Measuring the Latency Connectome in the Central Nervous Systems Using Neuroimaging and Neurophysiological Techniques

Background: Little is known about the time it takes for nerve signals to go from one area of the brain to another. Using advanced methods for brain research, researchers want to look at the time it takes to send messages between different brain areas. They also want to develop new tests. Objectives: To develop tests to measure the sizes of nerve fibers in the peripheral nerve system and in the brain. Also to find out the different speeds that information travels in nerve fibers. Eligibility: Healthy, right-handed people ages 18-70 Design: Participants will be screened with medical history and a physical exam. Participants will have up to 7 visits depending on the tests they choose. Visits last about 2-4 hours and may involve the following tests: - Physical exam - Urine tests - Magnetic resonance imaging (MRI). Participants lie on a table that slides into a scanner. They will be in the scanner for up to 1 hour. For some scans, sensors are placed on the skin. They will get earplugs for loud noises. - Small, sticky pads on the skin will electrically stimulate nerves in the forearm. - Transcranial magnetic stimulation (TMS). A wire coil will be held to the scalp. A brief electrical current passes through the coil to affect brain activity. - Electroencephalography. TMS will be given to the brain. Small electrodes on the scalp measure brain activity. Participants may do small tasks. - Electrodes on the scalp will send an electrical current to the brain. - A cone with magnetic detectors will be lowered onto the head to record brain activity.
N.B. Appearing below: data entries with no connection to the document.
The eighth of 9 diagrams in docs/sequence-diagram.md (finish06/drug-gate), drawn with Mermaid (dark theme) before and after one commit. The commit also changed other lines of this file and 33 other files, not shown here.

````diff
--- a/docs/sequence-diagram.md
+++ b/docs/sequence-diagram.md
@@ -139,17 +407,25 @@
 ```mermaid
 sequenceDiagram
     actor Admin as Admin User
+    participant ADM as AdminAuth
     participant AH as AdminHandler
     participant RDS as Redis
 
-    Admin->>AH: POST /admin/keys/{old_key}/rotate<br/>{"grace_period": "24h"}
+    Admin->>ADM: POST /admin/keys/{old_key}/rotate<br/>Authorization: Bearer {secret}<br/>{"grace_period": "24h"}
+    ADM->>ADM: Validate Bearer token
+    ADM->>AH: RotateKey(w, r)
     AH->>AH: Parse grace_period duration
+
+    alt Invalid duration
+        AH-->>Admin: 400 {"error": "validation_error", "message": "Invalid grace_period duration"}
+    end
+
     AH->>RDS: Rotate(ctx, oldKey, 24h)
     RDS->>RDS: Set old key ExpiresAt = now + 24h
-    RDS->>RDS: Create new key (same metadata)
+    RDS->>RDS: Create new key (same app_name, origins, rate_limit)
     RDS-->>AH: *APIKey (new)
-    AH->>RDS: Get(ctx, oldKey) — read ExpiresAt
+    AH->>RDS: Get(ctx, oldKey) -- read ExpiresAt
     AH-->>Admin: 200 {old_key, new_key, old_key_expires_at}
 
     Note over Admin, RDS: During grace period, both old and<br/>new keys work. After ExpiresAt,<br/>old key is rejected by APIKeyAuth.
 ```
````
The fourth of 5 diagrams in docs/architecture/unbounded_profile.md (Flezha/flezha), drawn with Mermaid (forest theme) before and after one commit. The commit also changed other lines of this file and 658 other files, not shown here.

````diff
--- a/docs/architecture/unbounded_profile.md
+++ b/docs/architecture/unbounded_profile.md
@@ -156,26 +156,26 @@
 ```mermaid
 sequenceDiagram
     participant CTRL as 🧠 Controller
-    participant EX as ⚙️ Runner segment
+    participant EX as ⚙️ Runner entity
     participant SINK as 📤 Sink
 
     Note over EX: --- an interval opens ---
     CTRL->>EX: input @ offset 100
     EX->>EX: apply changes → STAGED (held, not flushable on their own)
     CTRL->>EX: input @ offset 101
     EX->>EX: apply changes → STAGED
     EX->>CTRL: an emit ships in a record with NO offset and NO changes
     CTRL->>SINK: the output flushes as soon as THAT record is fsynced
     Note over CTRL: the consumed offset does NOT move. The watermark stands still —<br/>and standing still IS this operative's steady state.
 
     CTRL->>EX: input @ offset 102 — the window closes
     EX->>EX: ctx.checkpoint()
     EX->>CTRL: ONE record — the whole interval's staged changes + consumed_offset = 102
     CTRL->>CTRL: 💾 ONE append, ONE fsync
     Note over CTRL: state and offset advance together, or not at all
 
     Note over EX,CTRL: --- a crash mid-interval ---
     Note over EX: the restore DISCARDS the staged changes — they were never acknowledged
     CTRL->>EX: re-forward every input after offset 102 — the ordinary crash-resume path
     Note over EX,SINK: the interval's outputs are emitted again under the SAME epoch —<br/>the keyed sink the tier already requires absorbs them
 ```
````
Participants will perform various tasks.

No pharmaceutical medication involved
Patients and healthy individuals accepted

Measuring the Latency Connectome in the Central Nervous System Using Neuroimaging and Neurophysiological Techniques